Climbers always reach new heights as Wolverhampton club celebrate year of platinum
Liaison Officer Dave Holland has been a member of the Wolverhampton Mountaineering Club since 1970, when he was 17.
The club began life as the YMCA Mountaineering Club in November 1951 after a meeting of over 30 people at the YMCA on Stafford Street.
As a child, David, now 67, always enjoyed going out and doing different activities and was a member of the Boy Scouts.
He recalled: “What interested me in joining the mountaineering club was doing outdoor activities with the scouts, but they didn’t really have the facilities at the time.
“I wanted to be able to experience the outdoors, walking in the mountains, so it was a good time to get into the club.
“I also wanted to be able to get away from the West Midlands and go to the mountains.”
The early days saw the club operate as part of the YMCA, but he made the decision to go their separate ways after members felt the YMCA was unlikely to fund the mountaineering section, even though memberships continued to go downhill. increase.
As a result, an extraordinary general meeting was held on December 7, 1953 and saw the club change its name to Wolverhampton Mountaineering Club.
Memberships at the time were 10 / – (50p) per year, 15 / – for joint husband and wife membership and 7/6 for junior membership, with the club based at the Walsall Street schools.
Over time the club started to lose members so made the decision to move meetings to the Giffard Arms on Victoria Street, starting a tradition of downtown pubs for meeting venues that continues today. .

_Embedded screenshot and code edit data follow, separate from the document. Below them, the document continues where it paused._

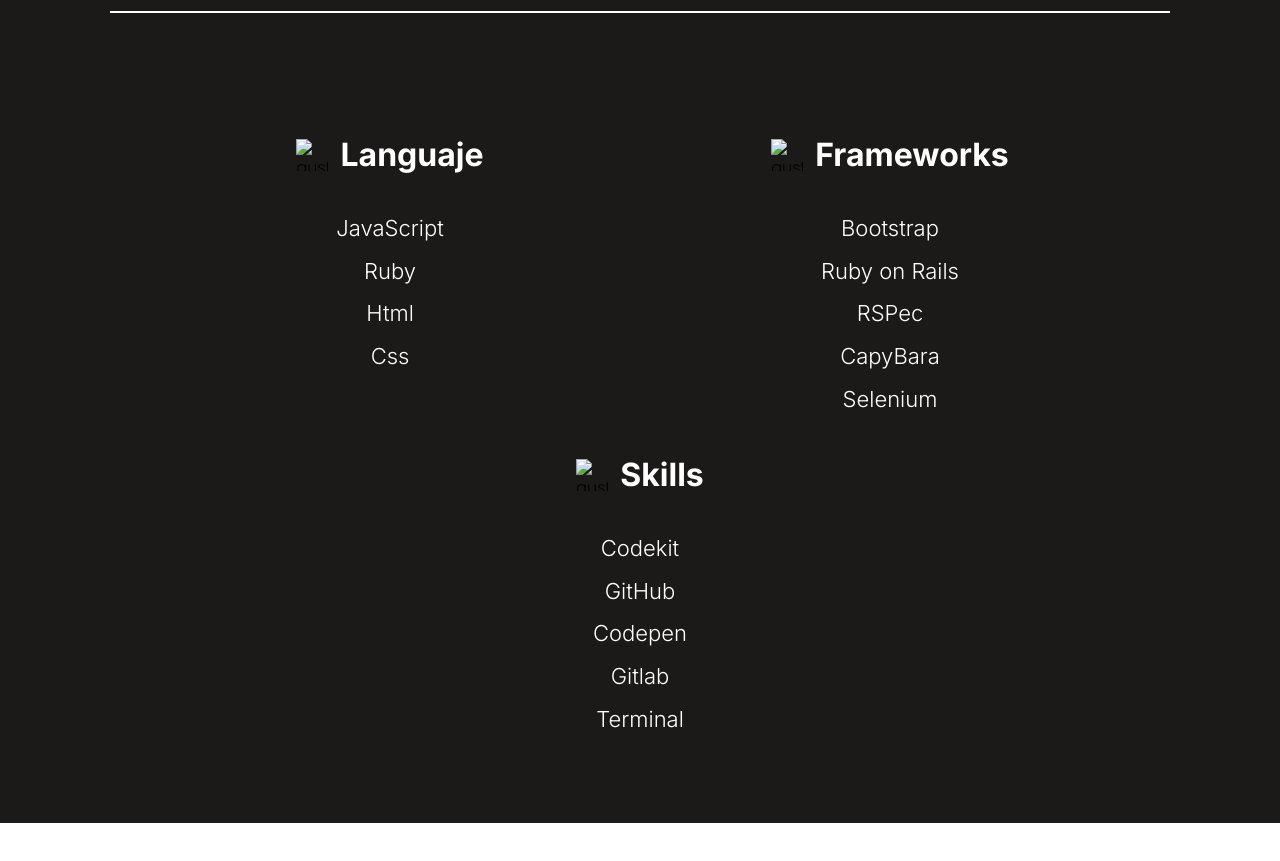
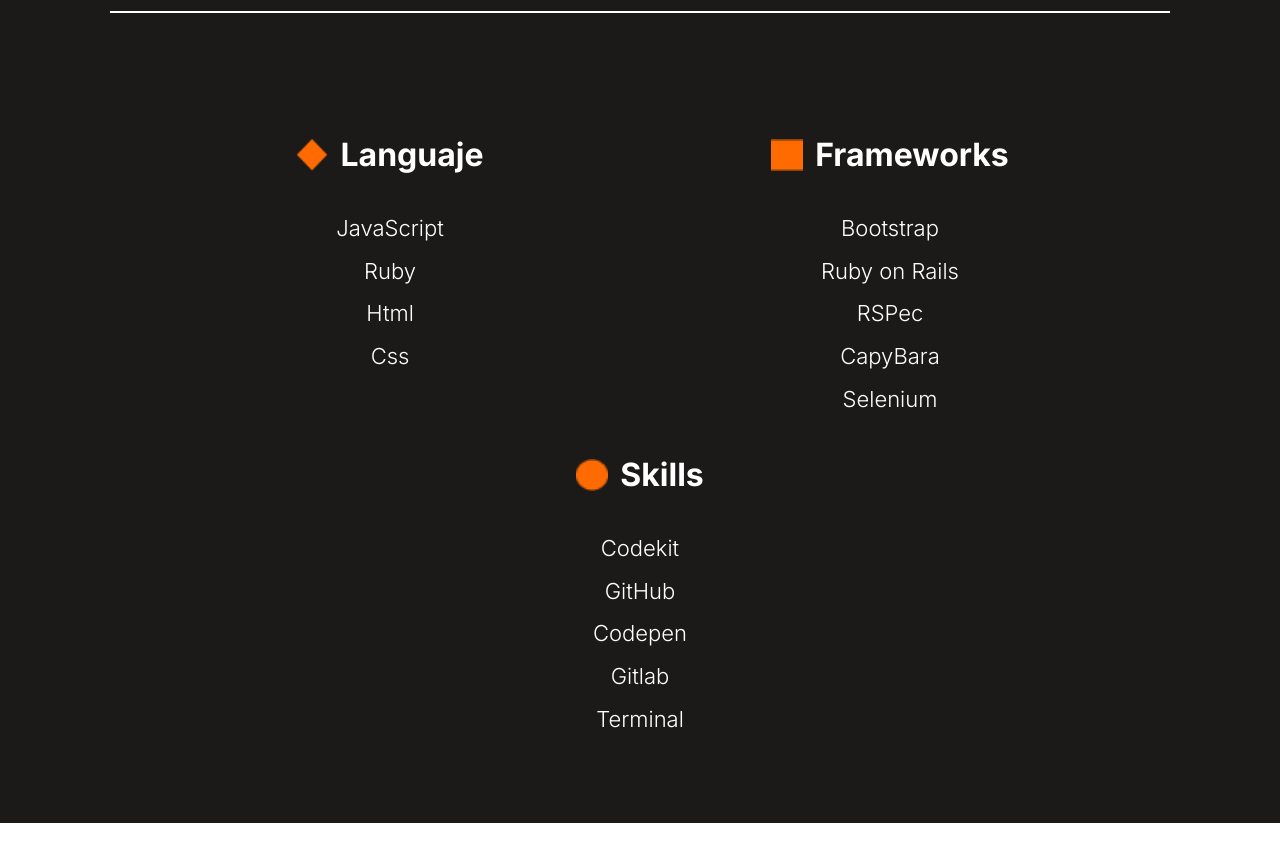
Before and after one commit to MarcoAurelioAntonio/Portfolio-mobile-version-skeleton, a website: page index.html in a window 1280 px wide. Shown: the part 2920-3781 px from the top of the page. Drawn offline with Linux system fonts and the light colour scheme; the site is published under a folder, as on GitHub Pages, so addresses that start at the root find nothing; files whose address does not match are found by name.

Commit message:
change root essues in links skills in index.html

```diff
--- a/index.html
+++ b/index.html
@@ -223,7 +223,7 @@
     <section class="skill">
       <div class="skill-div">
         <div class="inline">
-          <img src="/skill-img/rombo.png" alt="gustavo porcilio" />
+          <img src="gitskill-img/rombo.png" alt="gustavo porcilio" />
           <h2>Languaje</h2>
         </div>
         <ul class="languaje-sk">
@@ -235,7 +235,7 @@
       </div>
       <div class="skill-div">
         <div class="inline">
-          <img src="/skill-img/rectangle.png" alt="gustavo porcilio" />
+          <img src="skill-img/rectangle.png" alt="gustavo porcilio" />
           <h2>Frameworks</h2>
         </div>
         <ul class="frameworks-sk">
@@ -248,7 +248,7 @@
       </div>
       <div class="skill-div">
         <div class="inline">
-          <img src="/skill-img/Circle.png" alt="gustavo porcilio" />
+          <img src="skill-img/Circle.png" alt="gustavo porcilio" />
           <h2>Skills</h2>
         </div>
         <ul class="skills-sk">
```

David said when he joined the club they were meeting in a pub in Wolverhampton city center.
He added: “The pub is long gone now, but I remember going in and meeting everyone and finding that they were the kind of people who shared the same interests and hobbies.
“We would meet every Tuesday, usually with 20 to 40 people coming in, then going out on weekends to go up a hill somewhere.”
He also rented his first chalet in Dinas Mawddwy in North West Wales, Tyn-y-Ffordd, in 1955, another tradition he has kept to the present day, now owning Tal Y Braich in Deiniolen.
Over the years, the club have undertaken great climbs across the world, the largest being several members ascending the treacherous K2 in the Karakoram Range, the second highest mountain in the world and also the deadliest.
The club are still going strong after almost 70 years of racing, and for David the time has been some of the best of his life.
He said: “It started me on the mountaineering path and I have made a lot of friends over the years.
“The club has always been part of the community and is still going strong now if people want to go out and experience the mountains and the camaraderie.”